Buying an existing business can be an effective way to skip the start-up stage and hit the ground running as your own boss.
Once you've found a business you’re interested in, it’s important to check its financial health thoroughly. Completing this checklist can help you get a clearer picture of your potential business’ prospects.
1. Financial statements
- Review balance sheets, profit and loss statements, annual reports and any cash-flow statements for at least the past three years. You can do this with your accountant.
- If the statements aren't audited, you'll need to verify the numbers against independent evidence, such as sales records, invoices, bank statements and loan documents.
Questions to ask
- Are there new or increased costs you should anticipate?
- Are there any cash flow or debtor problems?
If the current owner isn’t willing to provide these details, it’s important to know why. You may be able to work with a business broker or agent to get the necessary details.
2. Tax records
- Check income tax returns for the previous three years
- Check business activity statements (BAS) and reconcile the taxable income and profits with the business’ financial statements
- Check payroll tax records (if applicable). The PAYG (pay-as-you-go income tax), GST and other tax obligations, such as payroll tax, should all be up to date.
- Check stamp duty records (if applicable). Will the purchase of the business be GST-free and approximately how much stamp duty will you have to pay?
No matter how good you are at numbers, you'll probably want an accountant to go over these details with you, so you can be sure nothing is missing.
It’s essential to make sure that the assets listed in the books match what exists within the business and that value isn’t being overestimated.
- Ask for an asset list and check off physical items against it
- Do a stocktake to assess the inventory on hand and its value
- Inspect and verify that all plant, equipment, fixtures and fittings are in good working order
- Check assets are insured until settlement of purchase
- If assets are leased, get copies of the leases
- If inventory has been sitting in the business for a long time, ask why.
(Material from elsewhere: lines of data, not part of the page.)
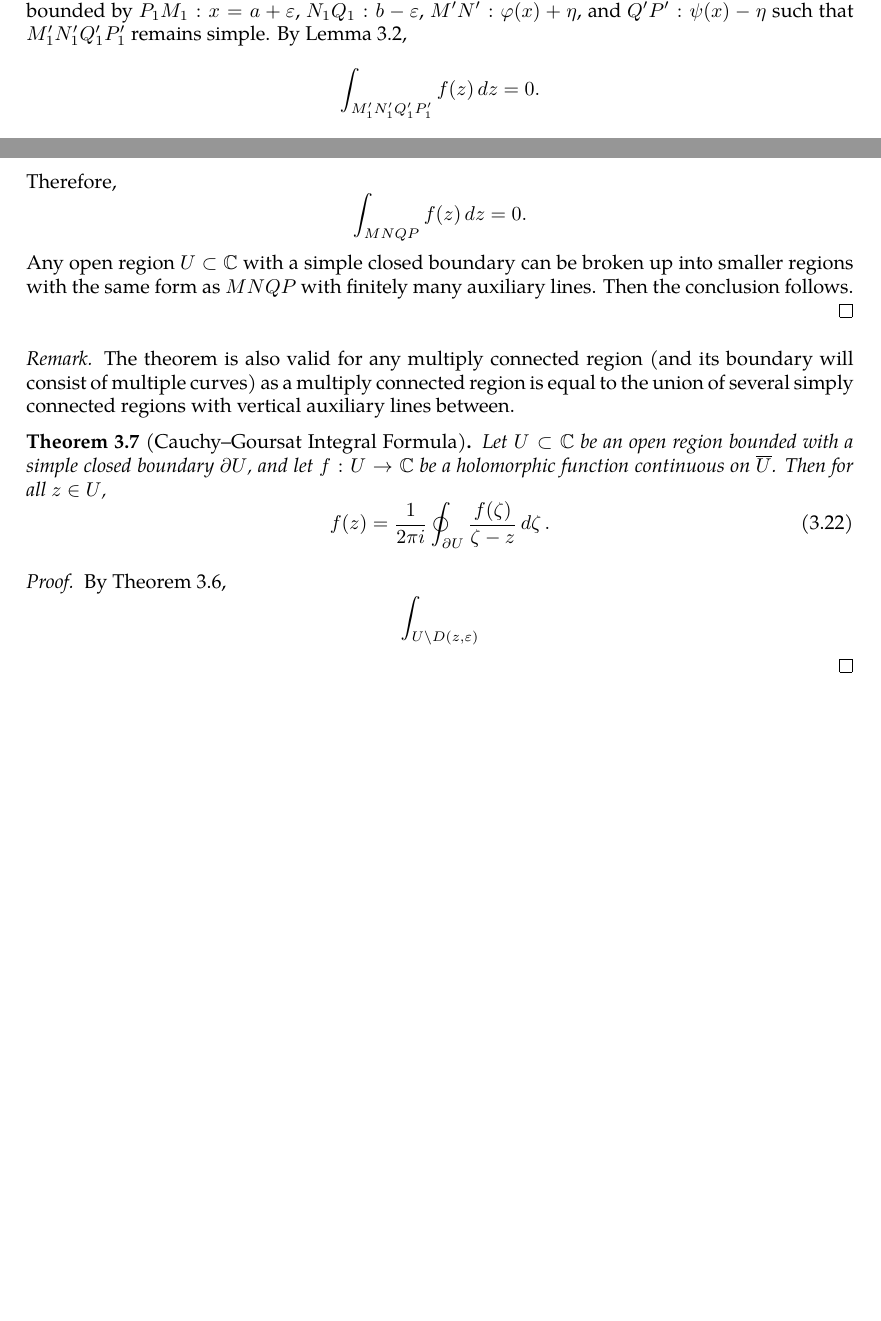
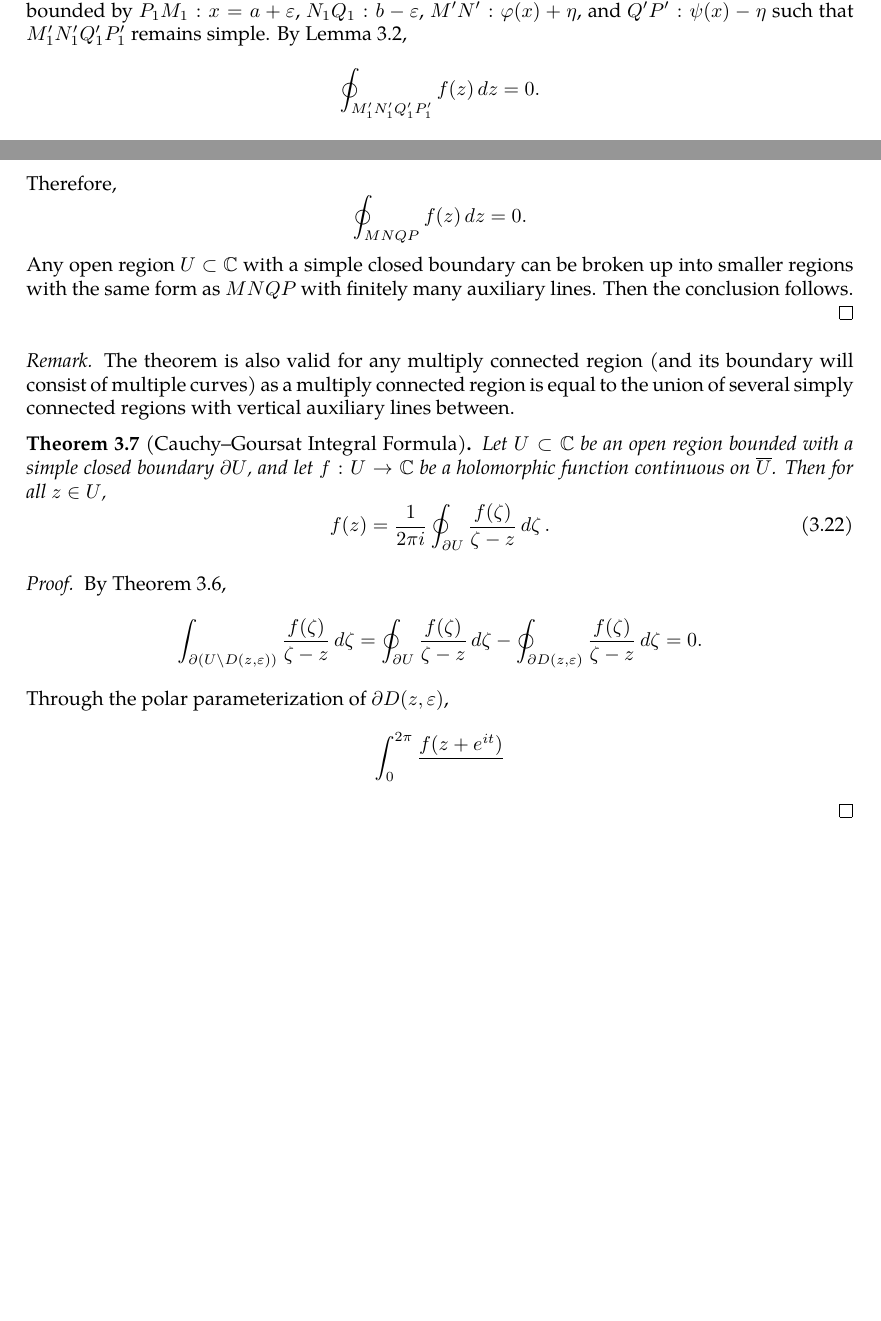
Before and after one commit to slipperking/complex-analysis-latex, a LaTeX document (main.tex): two parts of pages 22 and 24 of 24, joined at a grey line, cut so that both start at the same text. Compiled offline with pdfLaTeX.

Commit message:
overleaf_to_git (Sun May 25 00:25:00 2025 -0700): update main.tex from r4833 to r4857

```diff
--- a/main.tex
+++ b/main.tex
@@ -626,7 +626,7 @@ When Cauchy famously published \autoref{thm:cauchyintegralformula} and \autoref{
 
     First assume \(U\) has the shape of \(MNQP\) in \autoref{fig:cauchygoursattheorem_simplifiedregion}. That is, \(U\) consists of \(x=a\), \(x=b\) for \(a<b\), and two rectifiable \(C^0\) curves \(\overrightarrow{MN}:y=\varphi(x)\) and \(\overrightarrow{QP}:\psi(x)\) such that \(\varphi(x)<\psi(x)\), \(\forall a\le x\le b\).
 
-    For some \(\varepsilon>0\), \(\eta>0\), construct a new curve \(M_1'N_1'Q_1'P_1'\in U\) to be the boundary of the region bounded by \(P_1M_1:x=a+\varepsilon\), \(N_1Q_1:b-\varepsilon\), \(M'N':\varphi(x)+\eta\), and \(Q'P': \psi(x)-\eta\) such that \(M_1'N_1'Q_1'P_1'\) remains simple. By \autoref{lemma:cauchyintegraltheoremoversimplyconnectedset}, \[\int_{M_1'N_1'Q_1'P_1'}f(z)\ddz=0.\]
+    For some \(\varepsilon>0\), \(\eta>0\), construct a new curve \(M_1'N_1'Q_1'P_1'\in U\) to be the boundary of the region bounded by \(P_1M_1:x=a+\varepsilon\), \(N_1Q_1:b-\varepsilon\), \(M'N':\varphi(x)+\eta\), and \(Q'P': \psi(x)-\eta\) such that \(M_1'N_1'Q_1'P_1'\) remains simple. By \autoref{lemma:cauchyintegraltheoremoversimplyconnectedset}, \[\oint_{M_1'N_1'Q_1'P_1'}f(z)\ddz=0.\]
     By \autoref{lemma:uniformcontinuousovercompactset}, \(f(z)\) is uniformly continuous over \(\overline{U}\), and therefore \(\forall\varepsilon'>0\), we can choose \(\eta>0\) so that \(\forall z\in\overrightarrow{M_1'N_1'}\), \(\abs{f\paren{z}-f\paren{z-\eta}}<\varepsilon'\) is satisfied. Letting \(\eta\to0\) (with \(\varepsilon'\to0\)) and fixing \(\varepsilon>0\), we get that
     \[\abs{\int_{\overrightarrow{M_1'N_1'}}f(z)\ddz-\int_{\overrightarrow{M_1N_1}}f(z)\ddz}\leq\int_{\overrightarrow{M_1'N_1'}}\abs{f(z)-f\paren{z-\eta}}\abs{\ddz}<\varepsilon'\int_{\overrightarrow{M_1'N_1'}}\abs{dz}\to0,\] and consequently, \begin{equation}
         \int_{\overrightarrow{M_1'N_1'}}f(z)\ddz\to \int_{\overrightarrow{M_1N_1}}f(z)\ddz.\label{eq:cauchygoursattheorem_innerinnerhorizontaltoouterinnerhorizontal1}
@@ -646,7 +646,7 @@ When Cauchy famously published \autoref{thm:cauchyintegralformula} and \autoref{
         {}+{i\paren{\int_{\psi(a)}^{y_\varphi}+\int_{y_\psi}^{\varphi(a)}}f(a+iy)-i\paren{\int_{\psi(a+\varepsilon)}^{y_\varphi}z+\int_{y_\psi}^{\varphi\paren{a+\varepsilon}}}f(a+\varepsilon+iy)}.
     \end{gather*}
     The first term vanishes by uniform continuity (same argument used for \(M_1'N_1'\to M_1N_1\)) and the remaining four integrals all equal 0 as they are all integrable on a degenerating interval (as \(\varepsilon\to0\), \(y_\varphi\to\varphi(a)\) and \(y_\psi\to\psi(a)\) because \(\varphi, \psi\in C^0\)). Therefore, \[\int_{\overrightarrow{P_1M_1}}f(z)\ddz\to\int_{\overrightarrow{PM}}f(z)\ddz,\]
-    and through similar logic, \[\int_{\overrightarrow{N_1Q_1}}f(z)\ddz\to\int_{\overrightarrow{NQ}}f(z)\ddz.\] Therefore, \[\int_{MNQP}f(z)\ddz=0.\]
+    and through similar logic, \[\int_{\overrightarrow{N_1Q_1}}f(z)\ddz\to\int_{\overrightarrow{NQ}}f(z)\ddz.\] Therefore, \[\oint_{MNQP}f(z)\ddz=0.\]
     Any open region \(U\subset\mathbb{C}\) with a simple closed boundary can be broken up into smaller regions with the same form as \(MNQP\) with finitely many auxiliary lines. Then the conclusion follows.
 \end{proof}
 \begin{remark}
@@ -655,10 +655,10 @@ When Cauchy famously published \autoref{thm:cauchyintegralformula} and \autoref{
 \begin{theorem}[Cauchy--Goursat Integral Formula]\label{thm:cauchygoursatformula}
     Let \(U\subset\mathbb{C}\) be an open region bounded with a simple closed boundary \(\partial U \), and let \(f:U\to\mathbb{C}\) be a holomorphic function continuous on \(\overline{U}\). Then for all \(z\in U\),
     \begin{equation}
-        f(z)=\frac{1}{2\pi i}\oint_{\partial U}\frac{f(\zeta)}{\zeta-z}\dd{\zeta}.\label{eq:cauchygoursatformula}
+        f(z)=\frac{1}{2\pi i}\oint_{\partial U}\frac{f(\zeta)}{\zeta-z}\ddzeta.\label{eq:cauchygoursatformula}
     \end{equation}
 \end{theorem}
 \begin{proof}
-    By \autoref{thm:cauchygoursattheorem}, \[\int_{U\setminus D(z,\varepsilon)}\]
+    By \autoref{thm:cauchygoursattheorem}, \[\int_{\partial\paren{U\setminus D(z,\varepsilon)}}\frac{f(\zeta)}{\zeta-z}\ddzeta=\oint_{\partial U}\frac{f(\zeta)}{\zeta-z}\ddzeta-\oint_{\partial D(z,\varepsilon)}\frac{f(\zeta)}{\zeta-z}\ddzeta=0.\] Through the polar parameterization of \(\partial D(z,\varepsilon)\),\[\int_0^{2\pi}\frac{f(z+e^{it})}{}\]
 \end{proof}
 \end{document}
```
It could prove difficult to shift down the line if customers aren’t interested.
- If you don’t understand how an asset works, ask the owner or someone else who may have experience with it.
4. Customers and suppliers
- Get a list or database of key customers
- Check sales contracts to see what future business is guaranteed
- Check if any major contracts are about to expire
- Get details of suppliers and find out what the conditions of trade may be
- If possible, get feedback from customers and suppliers on the business.
5. Reason behind sale
Investigate the reasons for the sale and try to understand what the current owner’s motives may be by asking:
- How long has the owner operated the business?
- How long has it been on the market?
- How many offers have been made?
- What's the owner planning to do next?
You want to know whether the business is being badly managed or if the owner is offloading it because it isn’t making enough money. It’s a good idea to speak to customers, suppliers and competitors for information about the business and its problems.
6. Legal rights and obligations
- Review government regulations that apply to the business to ensure it has the relevant permits and licences it needs to operate
- Check if any worker entitlements need to be made, including leave entitlements or compulsory superannuation
- Check whether workers' compensation premiums are up to date
- Check if intellectual property is protected through licences, patents, trademarks and registrations and if these rights will be passed on with the sale
- Check the lease and any agreements binding the business and ask for copies. Questions to ask about the lease: Is there a right to renew on the lease and can you exercise that option? If there isn’t a right to renew, could you find another suitable location?
- Check the Australian Securities and Investments Commission (ASIC) website for company details
- Contact your state or territory consumer affairs agency for a record of any unscrupulous trading
- Check the Australasian Legal Information Institute website to see if the current business owner has ever been taken to court
- Ensure the vendor puts all agreements in writing and keep your copies of correspondence and statements.
You can get some of this information from industry associations, government departments and the Australian Bureau of Statistics, or seek specialist advice from industry bodies, consultants and business brokers.
- Investigate your prospective competitors. Look at their growth, strengths, weaknesses and threat to you. If you can, get the data to compare their profitability, earnings, prices and costs.
- List any potential threats. You can check with local council to see if new competitors are planning to start up.
- Research industry trends. Is the sector growing or slowing? What are the profit margins?
- Consider economic factors. If the economy slows down, how will this affect your business?